Problem statement:
In the data below, find each line containing the string "with" and return it.

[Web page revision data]
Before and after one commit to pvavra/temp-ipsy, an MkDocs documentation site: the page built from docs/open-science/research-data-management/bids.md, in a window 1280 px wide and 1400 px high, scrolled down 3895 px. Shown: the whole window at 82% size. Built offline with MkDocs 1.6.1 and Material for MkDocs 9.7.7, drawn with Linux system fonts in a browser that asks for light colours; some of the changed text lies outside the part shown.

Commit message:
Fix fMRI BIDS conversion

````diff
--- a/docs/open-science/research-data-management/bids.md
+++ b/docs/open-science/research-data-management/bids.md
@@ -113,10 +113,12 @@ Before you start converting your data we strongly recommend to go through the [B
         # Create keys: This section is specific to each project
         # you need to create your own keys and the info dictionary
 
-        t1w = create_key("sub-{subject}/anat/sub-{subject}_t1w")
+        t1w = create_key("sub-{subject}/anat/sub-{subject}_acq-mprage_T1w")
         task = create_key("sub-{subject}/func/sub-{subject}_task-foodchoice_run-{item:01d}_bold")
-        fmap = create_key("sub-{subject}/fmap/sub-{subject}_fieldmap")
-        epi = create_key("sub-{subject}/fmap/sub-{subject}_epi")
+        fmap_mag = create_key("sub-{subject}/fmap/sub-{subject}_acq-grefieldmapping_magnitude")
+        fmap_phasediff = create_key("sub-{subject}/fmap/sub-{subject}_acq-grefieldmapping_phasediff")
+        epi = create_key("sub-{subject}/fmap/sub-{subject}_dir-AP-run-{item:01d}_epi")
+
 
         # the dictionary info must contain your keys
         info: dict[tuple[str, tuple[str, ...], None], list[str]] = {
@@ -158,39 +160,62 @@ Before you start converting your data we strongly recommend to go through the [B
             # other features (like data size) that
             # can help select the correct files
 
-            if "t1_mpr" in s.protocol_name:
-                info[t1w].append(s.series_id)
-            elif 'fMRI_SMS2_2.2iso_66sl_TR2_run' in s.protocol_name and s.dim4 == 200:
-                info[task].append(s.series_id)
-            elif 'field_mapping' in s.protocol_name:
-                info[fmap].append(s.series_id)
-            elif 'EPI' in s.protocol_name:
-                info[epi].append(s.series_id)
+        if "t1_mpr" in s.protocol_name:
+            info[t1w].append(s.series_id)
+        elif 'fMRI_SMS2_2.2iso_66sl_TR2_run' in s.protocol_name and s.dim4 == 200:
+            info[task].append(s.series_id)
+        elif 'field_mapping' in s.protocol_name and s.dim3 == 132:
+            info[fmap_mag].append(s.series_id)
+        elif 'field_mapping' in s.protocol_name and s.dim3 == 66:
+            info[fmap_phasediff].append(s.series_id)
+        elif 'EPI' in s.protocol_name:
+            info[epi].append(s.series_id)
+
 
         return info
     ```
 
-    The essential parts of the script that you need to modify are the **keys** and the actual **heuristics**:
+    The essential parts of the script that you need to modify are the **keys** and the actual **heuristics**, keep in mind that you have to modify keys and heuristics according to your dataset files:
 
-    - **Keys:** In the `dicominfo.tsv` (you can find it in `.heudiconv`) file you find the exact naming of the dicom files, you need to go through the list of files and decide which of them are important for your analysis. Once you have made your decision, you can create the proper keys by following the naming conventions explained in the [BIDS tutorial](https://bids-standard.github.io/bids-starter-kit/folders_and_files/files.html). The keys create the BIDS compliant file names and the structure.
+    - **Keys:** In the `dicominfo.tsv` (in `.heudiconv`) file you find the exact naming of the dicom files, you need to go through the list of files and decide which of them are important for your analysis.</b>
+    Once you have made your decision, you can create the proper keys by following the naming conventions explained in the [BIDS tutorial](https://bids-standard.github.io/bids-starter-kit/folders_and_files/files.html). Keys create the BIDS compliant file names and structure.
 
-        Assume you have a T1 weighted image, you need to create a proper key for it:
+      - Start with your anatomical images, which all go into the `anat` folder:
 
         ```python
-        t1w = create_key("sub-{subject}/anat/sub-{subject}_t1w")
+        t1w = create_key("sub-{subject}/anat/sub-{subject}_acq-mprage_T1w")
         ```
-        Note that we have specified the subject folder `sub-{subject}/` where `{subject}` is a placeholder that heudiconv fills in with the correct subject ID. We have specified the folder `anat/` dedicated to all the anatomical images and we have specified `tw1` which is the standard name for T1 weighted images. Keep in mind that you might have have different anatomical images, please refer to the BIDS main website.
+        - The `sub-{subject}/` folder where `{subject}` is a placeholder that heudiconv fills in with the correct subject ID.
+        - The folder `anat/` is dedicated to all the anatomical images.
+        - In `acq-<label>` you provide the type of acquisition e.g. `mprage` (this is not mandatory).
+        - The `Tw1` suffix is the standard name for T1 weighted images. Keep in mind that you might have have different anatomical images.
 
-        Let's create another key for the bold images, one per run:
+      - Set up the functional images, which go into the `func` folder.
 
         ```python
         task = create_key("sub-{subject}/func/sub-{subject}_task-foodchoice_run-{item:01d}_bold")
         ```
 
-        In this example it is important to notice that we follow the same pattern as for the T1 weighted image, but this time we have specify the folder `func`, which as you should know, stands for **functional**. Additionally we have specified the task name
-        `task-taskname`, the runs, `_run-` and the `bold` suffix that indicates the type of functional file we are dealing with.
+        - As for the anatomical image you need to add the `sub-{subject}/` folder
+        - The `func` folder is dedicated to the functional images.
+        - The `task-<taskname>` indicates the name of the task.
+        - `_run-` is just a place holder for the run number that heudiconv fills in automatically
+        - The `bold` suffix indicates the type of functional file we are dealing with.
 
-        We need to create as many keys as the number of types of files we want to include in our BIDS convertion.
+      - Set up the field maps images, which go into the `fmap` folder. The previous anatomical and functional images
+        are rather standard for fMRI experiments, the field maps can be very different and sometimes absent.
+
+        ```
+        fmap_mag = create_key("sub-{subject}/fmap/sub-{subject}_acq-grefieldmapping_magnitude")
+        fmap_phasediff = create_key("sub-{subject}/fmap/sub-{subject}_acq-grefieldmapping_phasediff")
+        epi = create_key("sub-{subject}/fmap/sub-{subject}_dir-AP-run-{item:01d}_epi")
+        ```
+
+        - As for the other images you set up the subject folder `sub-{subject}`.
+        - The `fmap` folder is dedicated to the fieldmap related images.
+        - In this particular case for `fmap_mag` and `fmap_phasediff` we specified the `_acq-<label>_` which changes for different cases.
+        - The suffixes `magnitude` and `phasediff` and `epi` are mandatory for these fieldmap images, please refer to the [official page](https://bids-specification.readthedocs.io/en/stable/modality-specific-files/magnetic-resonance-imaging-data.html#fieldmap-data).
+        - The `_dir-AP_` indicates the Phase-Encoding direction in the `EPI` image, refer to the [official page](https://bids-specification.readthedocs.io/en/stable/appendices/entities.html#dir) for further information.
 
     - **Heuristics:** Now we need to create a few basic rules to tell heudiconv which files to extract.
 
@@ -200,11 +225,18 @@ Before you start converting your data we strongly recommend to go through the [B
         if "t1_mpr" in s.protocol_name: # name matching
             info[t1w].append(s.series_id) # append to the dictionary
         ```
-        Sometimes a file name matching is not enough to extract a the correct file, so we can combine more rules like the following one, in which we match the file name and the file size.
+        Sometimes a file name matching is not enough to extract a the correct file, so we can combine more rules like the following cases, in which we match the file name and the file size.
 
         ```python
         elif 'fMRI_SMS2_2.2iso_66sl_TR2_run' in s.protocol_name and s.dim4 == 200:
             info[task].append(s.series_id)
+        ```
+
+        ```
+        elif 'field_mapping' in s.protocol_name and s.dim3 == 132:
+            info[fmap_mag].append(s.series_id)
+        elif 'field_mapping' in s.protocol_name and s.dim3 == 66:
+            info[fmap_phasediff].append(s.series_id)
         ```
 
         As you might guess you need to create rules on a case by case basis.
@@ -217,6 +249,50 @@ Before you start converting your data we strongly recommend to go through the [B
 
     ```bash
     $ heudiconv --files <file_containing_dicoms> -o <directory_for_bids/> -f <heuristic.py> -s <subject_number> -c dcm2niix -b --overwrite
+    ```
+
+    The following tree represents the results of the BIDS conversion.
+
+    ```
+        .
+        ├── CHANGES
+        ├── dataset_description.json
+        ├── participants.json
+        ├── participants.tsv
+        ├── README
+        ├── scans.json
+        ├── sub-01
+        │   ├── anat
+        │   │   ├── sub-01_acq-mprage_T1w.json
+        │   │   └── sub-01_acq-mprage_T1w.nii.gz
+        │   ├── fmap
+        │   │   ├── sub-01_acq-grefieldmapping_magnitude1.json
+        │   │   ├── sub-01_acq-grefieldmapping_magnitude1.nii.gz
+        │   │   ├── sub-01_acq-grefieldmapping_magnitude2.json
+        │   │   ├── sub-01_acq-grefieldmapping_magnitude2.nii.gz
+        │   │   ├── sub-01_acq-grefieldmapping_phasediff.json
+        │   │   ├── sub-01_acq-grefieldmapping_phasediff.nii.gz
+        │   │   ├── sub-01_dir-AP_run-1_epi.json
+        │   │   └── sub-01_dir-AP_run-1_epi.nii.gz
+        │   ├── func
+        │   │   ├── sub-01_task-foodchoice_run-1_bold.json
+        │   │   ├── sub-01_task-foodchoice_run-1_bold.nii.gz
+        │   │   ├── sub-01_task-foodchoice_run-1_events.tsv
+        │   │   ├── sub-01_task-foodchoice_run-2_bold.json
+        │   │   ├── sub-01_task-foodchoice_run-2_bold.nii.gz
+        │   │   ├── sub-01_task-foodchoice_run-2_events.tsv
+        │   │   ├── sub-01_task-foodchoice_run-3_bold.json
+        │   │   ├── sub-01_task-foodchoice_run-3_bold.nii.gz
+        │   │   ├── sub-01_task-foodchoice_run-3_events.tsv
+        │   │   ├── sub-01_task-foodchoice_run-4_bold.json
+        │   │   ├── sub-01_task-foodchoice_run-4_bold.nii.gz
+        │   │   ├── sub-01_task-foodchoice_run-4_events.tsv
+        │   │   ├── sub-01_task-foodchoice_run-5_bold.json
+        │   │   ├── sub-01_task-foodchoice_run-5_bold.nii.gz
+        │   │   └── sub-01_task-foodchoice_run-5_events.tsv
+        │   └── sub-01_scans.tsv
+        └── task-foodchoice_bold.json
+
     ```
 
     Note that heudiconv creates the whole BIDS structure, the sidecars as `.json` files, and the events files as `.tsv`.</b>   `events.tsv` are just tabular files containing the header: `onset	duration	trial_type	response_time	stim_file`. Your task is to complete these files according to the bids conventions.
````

Solution:
Before and after one commit to pvavra/temp-ipsy, an MkDocs documentation site: the page built from docs/open-science/research-data-management/bids.md, in a window 1280 px wide and 1400 px high, scrolled down 3895 px. Shown: the whole window at 82% size. Built offline with MkDocs 1.6.1 and Material for MkDocs 9.7.7, drawn with Linux system fonts in a browser that asks for light colours; some of the changed text lies outside the part shown.
+      - Start with your anatomical images, which all go into the `anat` folder:
-        Note that we have specified the subject folder `sub-{subject}/` where `{subject}` is a placeholder that heudiconv fills in with the correct subject ID. We have specified the folder `anat/` dedicated to all the anatomical images and we have specified `tw1` which is the standard name for T1 weighted images. Keep in mind that you might have have different anatomical images, please refer to the BIDS main website.
+        - The `sub-{subject}/` folder where `{subject}` is a placeholder that heudiconv fills in with the correct subject ID.
-        `task-taskname`, the runs, `_run-` and the `bold` suffix that indicates the type of functional file we are dealing with.
+        - The `bold` suffix indicates the type of functional file we are dealing with.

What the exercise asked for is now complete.